As presidential candidate, Johnson is pledging to:
- End mass surveillance and pardon Edward Snowden
- Require Congressional approval for military interventions and occupations
- Only use military force in response to an attack on the United States
- Pursue a foreign policy of free trade and diplomacy
- Eliminate the income, corporate, capital gains, and payroll taxes (to be replaced by the FairTax)
- Repeal the 16th Amendment
- Veto any budget that contains deficit spending
- Cut any and all parts of the federal budget—including the Pentagon and entitlements—by at least 20 percent
- Enact criminal justice reform that includes ending “three strikes” and mandatory minimums in sentencing
- End the War on Drugs, starting with legalization of marijuana and treating drug abuse as a health problem, not a criminal one
Not pure Rothbard, but pretty strong stuff in today’s political climate.
With his resume and that message, Gary Johnson has gotten unprecedented media exposure. Donald Trump and Tim Kaine have mentioned him by name. The Clinton campaign and left-wing propagandists are spending valuable time and money warning young voters not to vote for him. He has drawn a considerable number of hit pieces from the usual suspects, in most of which he comes across as exactly the type of candidate we libertarians say we want.
Exhibit B: Gary Johnson Gets ANGRY Over Foreign Policy And Exclusion From Debates (You Will Too)!
But Harris, you say, what about the gaffes? He didn’t know what Aleppo is! (He did.) He couldn’t name a single world leader! (Again, not true.) He’s making us Libertarians look bad!
Tell that to the polls. As we’ve gotten closer to the election, Johnson’s numbers have been holding firm and even improving. For the first time, the Libertarian presidential candidate is attracting and holding voters—especially among key demographics like the military, millennials, and independents.

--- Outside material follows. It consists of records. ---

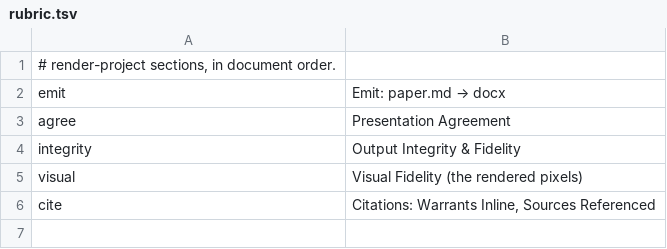
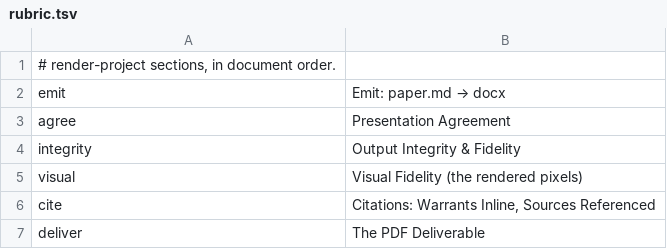
Before and after one commit to mikemol/paperkit, a TSV file: render/rubric.tsv, drawn as a sheet.

Commit message:
Ρ·render·pdf: the PDF deliverable — end-to-end, complete and citation-clean
The last rung of the render thread: the artifact a reader actually receives.  Where the
earlier rungs verify intermediates (docx text, structure, glyphs, pixels, citation logic),
this renders the FULL pipeline end-to-end — cite_split → citeproc → docx → PDF — and gates the
finished PDF:

  rnd-pdf — no citation is left as a bare marker (every [@key] resolved through to the PDF:
            warrants inline, sources in a rendered References list), the content is present
            (>=85% of the paper's body words survive into the PDF text layer; measured 96% —
            a dropped page would crater it), and the page count is sane.

Measured why a RAW paper.md→PDF was messy (literal/mangled [@key], footnote reordering) — so
the deliverable goes through the same cite_split+citeproc as ·bib, producing the polished
artifact, not the raw markdown render.  Fresh-by-construction (rendered into a tmpdir; the
binary PDF is not committed — it would drift like any libreoffice output).

`gate.py render` PASS (8 claims, 6 sections: emit/agree/integrity/visual/cite/deliver).  The
render thread now carries the paper from the verified claim-DAG all the way to a complete,
faithful, citation-resolved PDF — every transform a gated claim.  (A future Κ↔Ρ bridge could
serve this rendered PDF from the proof image, but that needs the renderer in the image or a
pre-rendered artifact — deferred.)

```diff
--- a/render/rubric.tsv
+++ b/render/rubric.tsv
@@ -6 +6,2 @@ visual	Visual Fidelity (the rendered pixels)
 cite	Citations: Warrants Inline, Sources Referenced
+deliver	The PDF Deliverable
```
Also changed, not shown: 3 other files.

This is what success looks like—and we Libertarians need to capitalize on it. As the Republican party disintegrates and the Democrats double-down on socialism and war, more American voters are going to come to us looking for a practical alternative. The LP can replace the Republican party—but only if we’re willing to welcome everyone who falls anywhere in the Libertarian quadrant on the World’s Smallest Political Quiz, not just those of us who have a perfect score. We’d be crazy not to welcome the chance to work with others who are willing to fight for so many substantive changes that would bring more liberty to everyone.

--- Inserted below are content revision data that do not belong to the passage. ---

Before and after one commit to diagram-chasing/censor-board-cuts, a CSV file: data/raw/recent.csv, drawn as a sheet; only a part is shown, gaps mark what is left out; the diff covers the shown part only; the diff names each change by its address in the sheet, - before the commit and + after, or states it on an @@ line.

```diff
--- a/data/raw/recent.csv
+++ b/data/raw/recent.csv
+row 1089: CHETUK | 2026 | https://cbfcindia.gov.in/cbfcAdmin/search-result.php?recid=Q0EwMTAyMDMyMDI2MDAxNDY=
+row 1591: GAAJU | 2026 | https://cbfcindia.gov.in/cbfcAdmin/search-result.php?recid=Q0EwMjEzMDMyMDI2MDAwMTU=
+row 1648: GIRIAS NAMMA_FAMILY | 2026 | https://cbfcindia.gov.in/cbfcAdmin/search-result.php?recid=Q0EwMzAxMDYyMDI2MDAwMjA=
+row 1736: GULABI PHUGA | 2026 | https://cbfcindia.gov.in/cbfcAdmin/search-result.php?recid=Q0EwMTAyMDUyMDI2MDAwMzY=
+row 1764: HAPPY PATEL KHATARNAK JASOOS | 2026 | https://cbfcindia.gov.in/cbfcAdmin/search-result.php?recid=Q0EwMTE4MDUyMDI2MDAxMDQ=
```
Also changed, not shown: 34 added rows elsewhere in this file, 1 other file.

Libertarians offer the only coherent, credible, and principled opposition to Republicans and Democrats. We’ve gotten good at making the moral case against the status quo, but now that millions of Americans are listening to us, we must meet them with a practical plan for action—and candidates capable of enacting that plan.
Most normal people don’t care about Mises, Hayek, Rand and Rothbard. They don’t know what a minarchist is, or a voluntaryist, or an agorist. But they will vote for a party that enacts policies that deliver practical results while increasing personal liberty.
We’re no longer just a remnant. We need to relate to the world as it is in order to convince people to try liberty. We need to welcome, support, and develop people who will be good Libertarian candidates—not run them off with ideological pedantry.
Gary Johnson’s work as a Libertarian has been imperfect but admirable, and all libertarians who think that elections are worth contesting should seek not to magnify his flaws but to emulate—and improve on—his successes.